**WHAT NEEDS TO BE DONE:** Please copy out each line of the entries in which "secondary" appears.

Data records
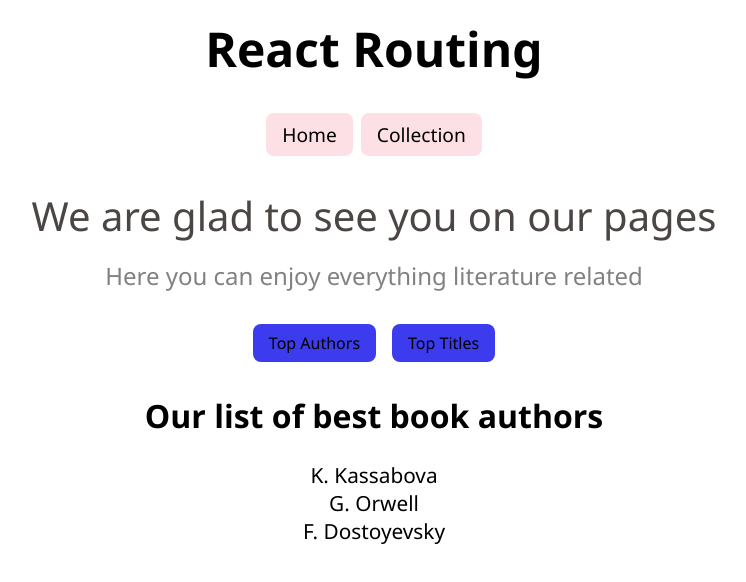
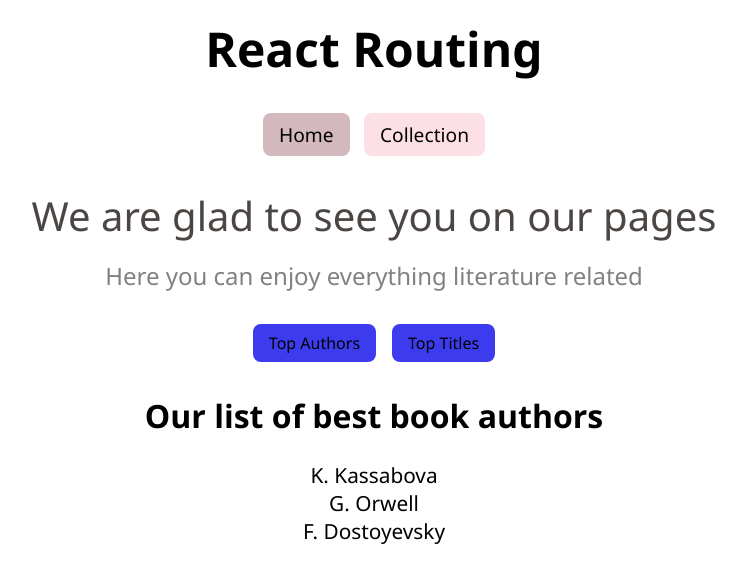
Before and after one commit to fanerotim/React-JS-Course-June-2024, a React (Vite) app in the folder routing/: page / in a window 1280 px wide. Shown: the top 582 px of the page, without its empty margins (266-1012 px from the left). Built offline with nearby package versions, Linux system fonts and the light colour scheme.

Commit message:
set up navLink to indicate which route is active/ page open

```diff
--- a/routing/src/components/navigation/Navigation.jsx
+++ b/routing/src/components/navigation/Navigation.jsx
@@ -1,11 +1,11 @@
 import './Navigation.scss'
-import { Link } from 'react-router-dom';
+import { NavLink } from 'react-router-dom';
 
 const Navigation = () => {
     return (
         <ul className='navigation'>
-            <Link to='/' className='navigation__item' >Home</Link>
-            <Link to='/catalog' className='navigation__item' >Collection</Link>
+            <NavLink to='/' className='navigation__item' >Home</NavLink>
+            <NavLink to='/catalog' className='navigation__item' >Collection</NavLink>
         </ul>
     )
 }
--- a/routing/src/components/navigation/Navigation.scss
+++ b/routing/src/components/navigation/Navigation.scss
@@ -1,8 +1,14 @@
 .navigation {
     display: flex;
     justify-content: center;
-    gap: .5rem;
+    // gap: .5rem;
+    gap: .9rem;
     margin-top: 2rem;
+
+    .active {
+        display: block;
+        background: rgb(211, 184, 189);
+    }
 
     &__item {
         all: unset;
@@ -16,5 +22,7 @@
         &:hover {
             background-color: rgb(214, 146, 158);
         }
+
+
     }
 }
```
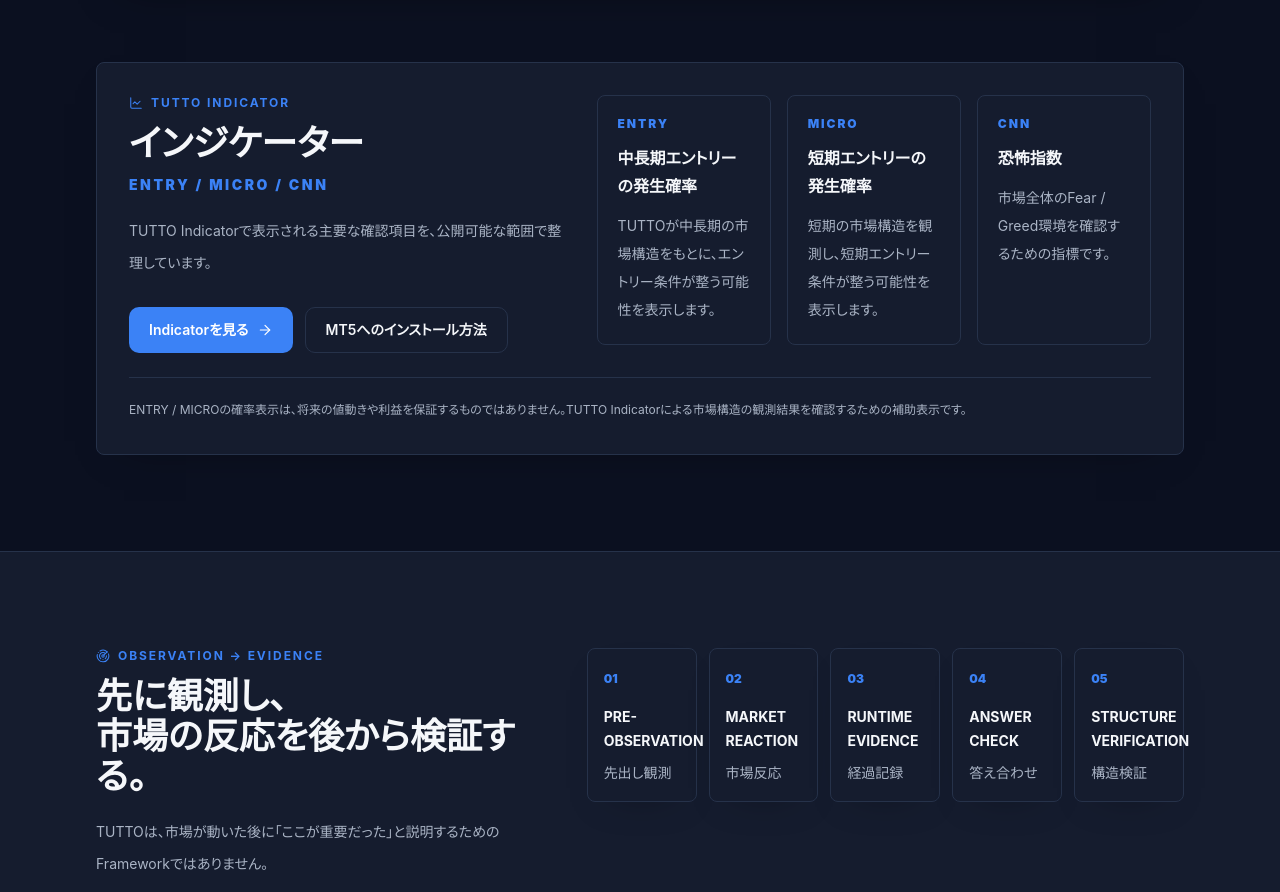
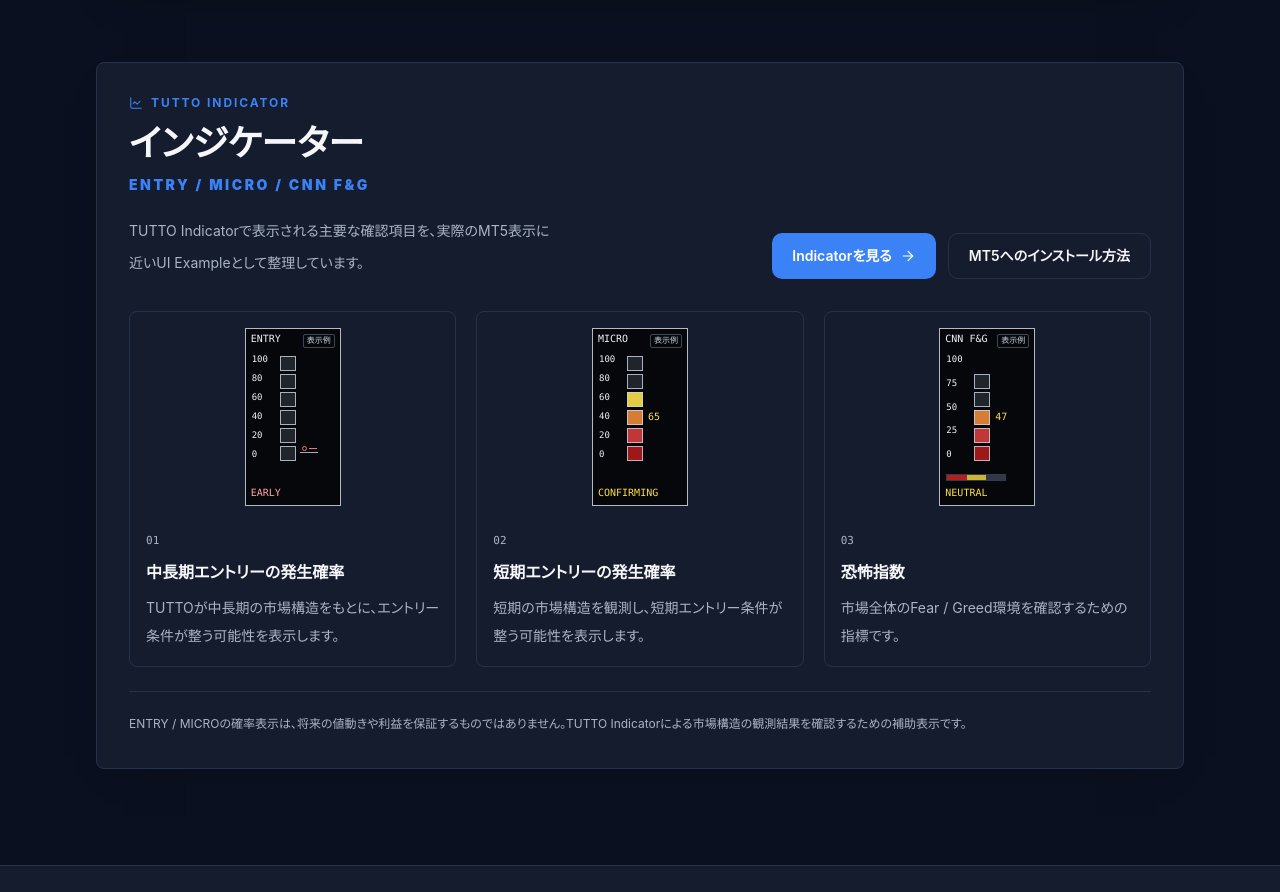
Before and after one commit to richfulllife923-ux/fx-education-site, a Next.js app: page / in a window 1280 px wide. Shown: the part 977-1869 px from the top of the page. Built offline with nearby package versions, Linux system fonts and the light colour scheme.

Commit message:
Add MT5-style indicator parameter panels

```diff
--- a/app/page.tsx
+++ b/app/page.tsx
@@ -48,16 +48,31 @@
 const INDICATOR_ITEMS = [
   {
     label: "ENTRY",
+    scale: ["100", "80", "60", "40", "20", "0"],
+    value: null,
+    state: "EARLY",
+    tone: "entry",
+    activeSegments: 0,
     title: "中長期エントリーの発生確率",
     description: "TUTTOが中長期の市場構造をもとに、エントリー条件が整う可能性を表示します。",
   },
   {
     label: "MICRO",
+    scale: ["100", "80", "60", "40", "20", "0"],
+    value: "65",
+    state: "CONFIRMING",
+    tone: "micro",
+    activeSegments: 4,
     title: "短期エントリーの発生確率",
     description: "短期の市場構造を観測し、短期エントリー条件が整う可能性を表示します。",
   },
   {
-    label: "CNN",
+    label: "CNN F&G",
+    scale: ["100", "75", "50", "25", "0"],
+    value: "47",
+    state: "NEUTRAL",
+    tone: "fear",
+    activeSegments: 3,
     title: "恐怖指数",
     description: "市場全体のFear / Greed環境を確認するための指標です。",
   },
@@ -89,6 +104,64 @@
     cta: "Frameworkを読む",
   },
 ];
+
+function IndicatorPanel({ item, index }: { item: (typeof INDICATOR_ITEMS)[number]; index: number }) {
+  const isFearGreed = item.tone === "fear";
+  const statusClass = item.state === "CONFIRMING" || item.state === "NEUTRAL" ? "text-yellow-300" : item.state === "EARLY" ? "text-red-300" : "text-slate-200";
+  const segmentColors = ["bg-red-700/85", "bg-red-500/80", "bg-orange-400/85", "bg-yellow-300/90", "bg-slate-500/45", "bg-slate-500/35"];
+  const segments = Array.from({ length: item.scale.length }, (_, segmentIndex) => segmentIndex);
+
+  return (
+    <div className="rounded-card border border-border bg-background/70 p-4">
+      <div className="flex justify-center">
+        <div className="relative h-[178px] w-[96px] border border-slate-200/80 bg-[#05070b] p-[5px] font-mono text-[10px] leading-none text-slate-100">
+          <p className="absolute left-[5px] top-[5px] text-[10px] uppercase tracking-normal text-slate-100">{item.label}</p>
+          <span className="absolute right-[5px] top-[5px] rounded-[2px] border border-slate-500/60 px-[3px] py-[2px] text-[8px] text-slate-300">表示例</span>
+          <div className="absolute left-[6px] top-[26px] flex h-[104px] flex-col justify-between text-[9px] text-slate-100">
+            {item.scale.map((tick) => (
+              <span key={tick}>{tick}</span>
+            ))}
+          </div>
+          <div className="absolute left-[34px] top-[24px] flex h-[108px] w-[16px] flex-col-reverse gap-[3px]">
+            {segments.map((segmentIndex) => {
+              const active = segmentIndex < item.activeSegments;
+              return (
+                <span
+                  key={segmentIndex}
+                  className={`block h-[15px] border border-slate-300/80 ${active ? segmentColors[segmentIndex] : "bg-[#20252b]"}`}
+                />
+              );
+            })}
+          </div>
+          {item.value ? (
+            <span className="absolute left-[55px] top-[83px] text-[10px] text-yellow-300">{item.value}</span>
+          ) : (
+            <span className="absolute left-[54px] top-[123px] h-px w-[18px] bg-slate-300/80" />
+          )}
+          {item.tone === "entry" ? (
+            <span className="absolute left-[56px] top-[117px] flex items-center gap-[2px] text-[10px] text-red-400">
+              <span className="h-[5px] w-[5px] rounded-full border border-red-400" />
+              <span className="h-px w-[8px] bg-red-400" />
+            </span>
+          ) : null}
+          {isFearGreed ? (
+            <div className="absolute bottom-[24px] left-[6px] grid w-[60px] grid-cols-3 overflow-hidden border border-slate-600/70">
+              <span className="h-[5px] bg-red-600/80" />
+              <span className="h-[5px] bg-yellow-300/80" />
+              <span className="h-[5px] bg-slate-500/45" />
+            </div>
+          ) : null}
+          <p className={`absolute bottom-[7px] left-[5px] text-[10px] uppercase ${statusClass}`}>{item.state}</p>
+        </div>
+      </div>
+      <div className="mt-5">
+        <span className="font-mono text-[11px] text-text-secondary">0{index + 1}</span>
+        <h3 className="mt-2 text-base font-bold leading-7 text-text-primary">{item.title}</h3>
+        <p className="mt-2 text-sm leading-7 text-text-secondary">{item.description}</p>
+      </div>
+    </div>
+  );
+}
 
 export default function HomePage() {
   const latest = getAllPosts().slice(0, 3);
@@ -146,15 +219,16 @@
 
       <section className="container-page pb-16 sm:pb-24">
         <div className="card border-primary p-6 sm:p-8">
-          <div className="grid gap-8 lg:grid-cols-[0.88fr_1.12fr] lg:items-start">
+          <div className="grid gap-8 lg:grid-cols-[0.85fr_1.15fr] lg:items-end">
             <div>
               <p className="eyebrow"><LineChart size={14} strokeWidth={1.8} /> TUTTO Indicator</p>
               <h2 className="mt-3 text-3xl font-bold leading-tight text-text-primary sm:text-4xl">インジケーター</h2>
-              <p className="mt-3 font-display text-sm font-black uppercase tracking-[0.18em] text-primary">ENTRY / MICRO / CNN</p>
+              <p className="mt-3 font-display text-sm font-black uppercase tracking-[0.18em] text-primary">ENTRY / MICRO / CNN F&G</p>
               <p className="mt-5 text-sm leading-8 text-text-secondary">
-                TUTTO Indicatorで表示される主要な確認項目を、公開可能な範囲で整理しています。
+                TUTTO Indicatorで表示される主要な確認項目を、実際のMT5表示に近いUI Exampleとして整理しています。
               </p>
-              <div className="mt-7 flex flex-wrap gap-3">
+            </div>
+            <div className="flex flex-wrap gap-3 lg:justify-end">
               <Link href="/indicator" className="btn-primary">
                 Indicatorを見る <ArrowRight size={16} strokeWidth={1.8} />
               </Link>
@@ -163,15 +237,10 @@
               </Link>
             </div>
           </div>
-            <div className="grid grid-cols-1 gap-4 md:grid-cols-3">
-              {INDICATOR_ITEMS.map((item) => (
-                <div key={item.label} className="rounded-card border border-border bg-surface p-5">
-                  <p className="font-display text-xs font-black uppercase tracking-[0.16em] text-primary">{item.label}</p>
-                  <h3 className="mt-3 text-base font-bold leading-7 text-text-primary">{item.title}</h3>
-                  <p className="mt-3 text-sm leading-7 text-text-secondary">{item.description}</p>
-                </div>
+          <div className="mt-8 grid grid-cols-1 gap-5 lg:grid-cols-3">
+            {INDICATOR_ITEMS.map((item, index) => (
+              <IndicatorPanel key={item.label} item={item} index={index} />
             ))}
-            </div>
           </div>
           <p className="mt-6 border-t border-border pt-5 text-xs leading-6 text-text-secondary">
             ENTRY / MICROの確率表示は、将来の値動きや利益を保証するものではありません。TUTTO Indicatorによる市場構造の観測結果を確認するための補助表示です。
@@ -243,7 +312,7 @@
                       </a>
                     ) : (
                       <Link href={role.href} className="btn-secondary">
-                        {role.cta} <ArrowRight size={15} strokeWidth={1.8} aria-hidden="true" />
+                        {role.cta} <ArrowRight size={15} strokeWidth={1.8} />
                       </Link>
                     )
                   ) : (
```
Lines whose indentation alone changed are shown as unchanged.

**EXERCISE RESULT:**
+        <span className="font-mono text-[11px] text-text-secondary">0{index + 1}</span>
+        <p className="mt-2 text-sm leading-7 text-text-secondary">{item.description}</p>
               <p className="mt-5 text-sm leading-8 text-text-secondary">
-                  <p className="mt-3 text-sm leading-7 text-text-secondary">{item.description}</p>
           <p className="mt-6 border-t border-border pt-5 text-xs leading-6 text-text-secondary">
                       <Link href={role.href} className="btn-secondary">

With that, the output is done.